But this is a business book on the epic scale. You'll read not just about Howard Lincoln, the attorney involved in a legal wrangle between Nintendo and MCA over the ownership of the film character King Kong, but about how Howard Lincoln's father was hard of hearing, and how his mother had good dress sense. You'll read about the views enjoyed by Minoru Arakawa from his Vancouver home before he joined Nintendo's New York office. You'll read about how Sigeru Miyamoto, creator of 'Super Mario Bros', 'had once climbed a tree and gotten high enough to see far-off mountains before he realised that he was stuck'. Is this incident the key to his brilliant game-designs? I doubt it.
David Sheff has certainly done his research - quite a lot of the time, though, you wish he hadn't. You wish he'd just told the compelling story of the rise of video games, of how they work by getting kids addicted, how the addiction is fuelled because the games create alternate waves of desperation and boredom, and how this ethos of designed obsolescence is capitalism at its most frightening. All this material is here, and it's great when you get to it, but it is like a story in slow motion.
Sheff takes you back to 19th-century Kyoto to tell you about the history of the Nintendo company, which started off selling playing cards, and quite a lot about its owners, the Yamauchis.
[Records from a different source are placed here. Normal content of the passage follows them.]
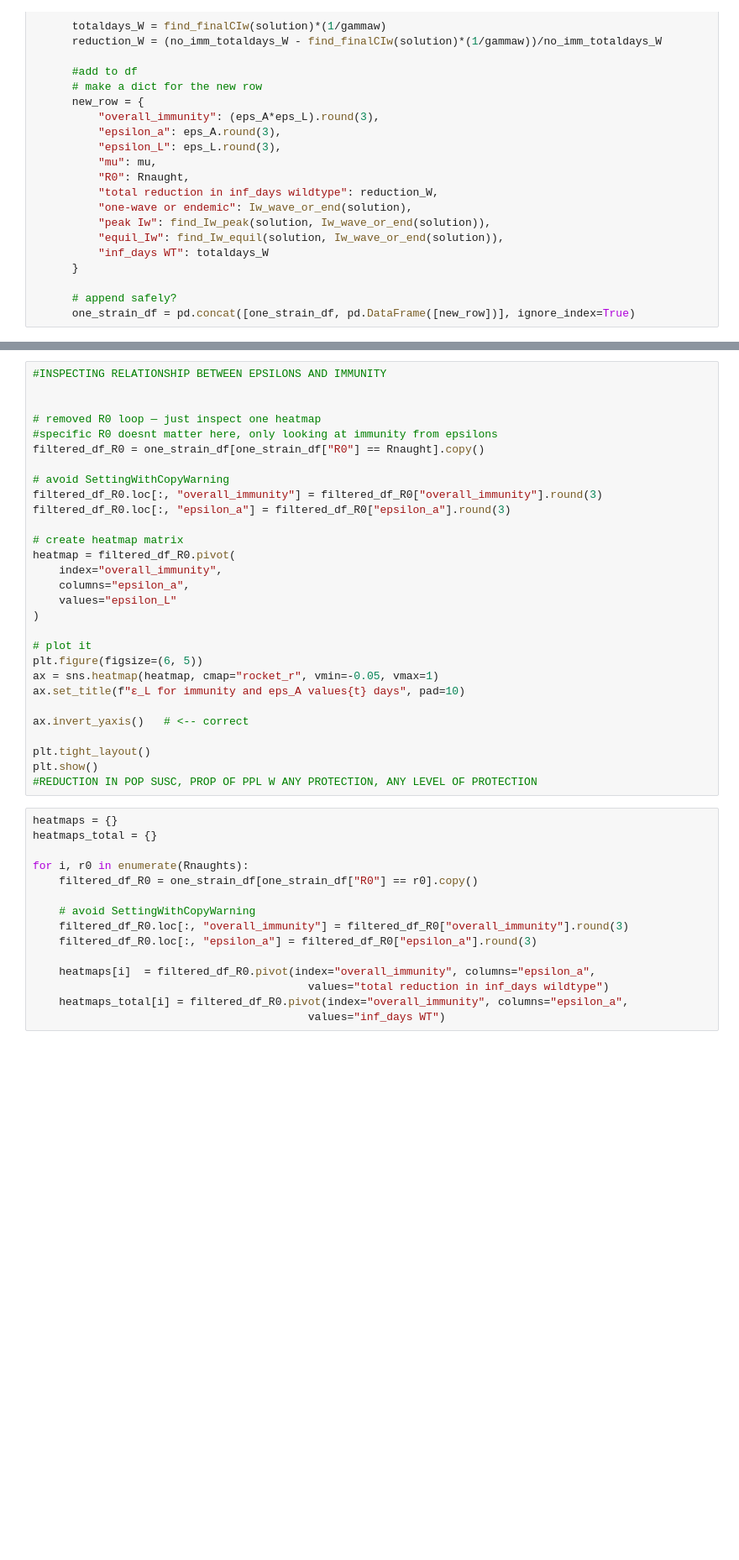
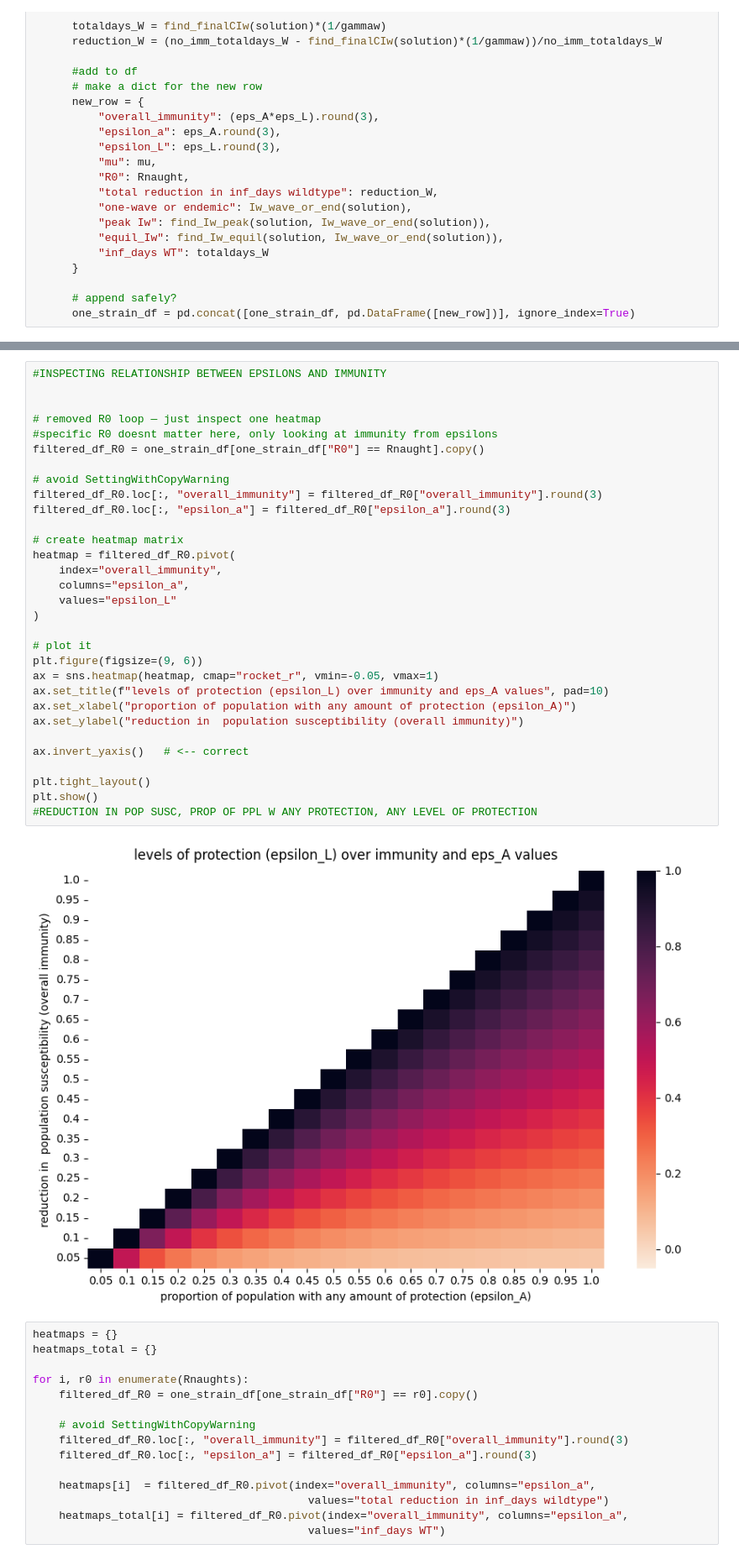
Before and after one commit to condusinew/jolted-UGs-1, a Jupyter notebook: SIR_mode_natimm.ipynb, the cells around one changed output, grey strips where cells are left out. Shown at 84% size. Saved outputs shown, nothing was run; the diff lists cells and outputs as text; blank space fills up the shorter version.

```diff
--- a/SIR_mode_natimm.ipynb
+++ b/SIR_mode_natimm.ipynb
@@ -1424,32 +1548,36 @@ one_strain_df
 # %%
 #INSPECTING RELATIONSHIP BETWEEN EPSILONS AND IMMUNITY
 
 
 # removed R0 loop — just inspect one heatmap
 #specific R0 doesnt matter here, only looking at immunity from epsilons
 filtered_df_R0 = one_strain_df[one_strain_df["R0"] == Rnaught].copy()
 
 # avoid SettingWithCopyWarning
 filtered_df_R0.loc[:, "overall_immunity"] = filtered_df_R0["overall_immunity"].round(3)
 filtered_df_R0.loc[:, "epsilon_a"] = filtered_df_R0["epsilon_a"].round(3)
 
 # create heatmap matrix
 heatmap = filtered_df_R0.pivot(
     index="overall_immunity",
     columns="epsilon_a",
     values="epsilon_L"
 )
 
 # plot it
-plt.figure(figsize=(6, 5))
+plt.figure(figsize=(9, 6))
 ax = sns.heatmap(heatmap, cmap="rocket_r", vmin=-0.05, vmax=1)
-ax.set_title(f"ε_L for immunity and eps_A values{t} days", pad=10)
+ax.set_title(f"levels of protection (epsilon_L) over immunity and eps_A values", pad=10)
+ax.set_xlabel("proportion of population with any amount of protection (epsilon_A)")
+ax.set_ylabel("reduction in  population susceptibility (overall immunity)")
 
 ax.invert_yaxis()   # <-- correct
 
 plt.tight_layout()
 plt.show()
 #REDUCTION IN POP SUSC, PROP OF PPL W ANY PROTECTION, ANY LEVEL OF PROTECTION
+# %% [output]
+[figure, added]
 # %%
 heatmaps = {}
 heatmaps_total = {}
```
Also changed, not shown: parts of 66 cells of this notebook.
Too much, in fact. Pretty soon, your mind is drifting away from thinking about games, and being distracted by things like: 'Arrogant and impudent, Hiroshi discarded his grandparents as he grew into a balefully handsome and debonair gentleman who carried his small body with conceited sturdiness, his head jutting forward.'
A few pages later, Hiroshi Yamauchi, now in charge of Nintendo, meets Gunpei Yokoi, who wants to design products. It is 1969. Yokoi is a 'short, solid, and unpretentious man'. He designs the 'Ultra Hand', a wooden contraption for picking things up. The thing about the Ultra Hand is that it is a bit silly. Yamauchi likes it. So he lets his short, solid, unpretentious employee design some other things: the Ultra Machine, a baseball game, the Ultra Scope, a periscope, and the Love Tester, a meter to read the heat generated when people hold hands.
Then another designer, Masayuki Uemura, joins the company. This man, 'with thick, wiry hair pushed to one side and an irrepressible ear- to-ear grin', realising that Japan is full of disused bowling alleys, designs some laser-gun games that can be played in these alleys. By 1974, Nintendo has a game called 'Wild Gunman', in which the competitor shoots at the image of a maniac projected on to a screen. In 1977 comes 'Color TV Game 6', the first real video game - tennis played by 'hitting' a ball of light across a TV screen. Remember that? And then comes the rash of arcade games - 'Sky Skipper', 'Hellfire', 'Sheriff' and 'Radarscope' - based on killing things that are coming towards you. And then, in 1981, Miyamoto designs 'Donkey Kong', a game in which a gorilla kidnaps the girlfriend of a short, squat character called Mario.
And then? Sheff has only just begun. There are endless court battles over copyright, niggles with distributors, changes of circuitry in several batches of hardware; there's stuff on the difference between Japanese and American workers
(Americans are lazier); there are moments when Yamauchi and Arakawa have terrible rows over how many units to import into America. But in the end, we know the story: these games sell. They sell better than anything else in the world, bar food, drink, and addictive drugs. Why? I want to know. This book isn't bad; it's mostly about what happens around the periphery of an amazing discovery. Why not get right to the heart of it?Reuse content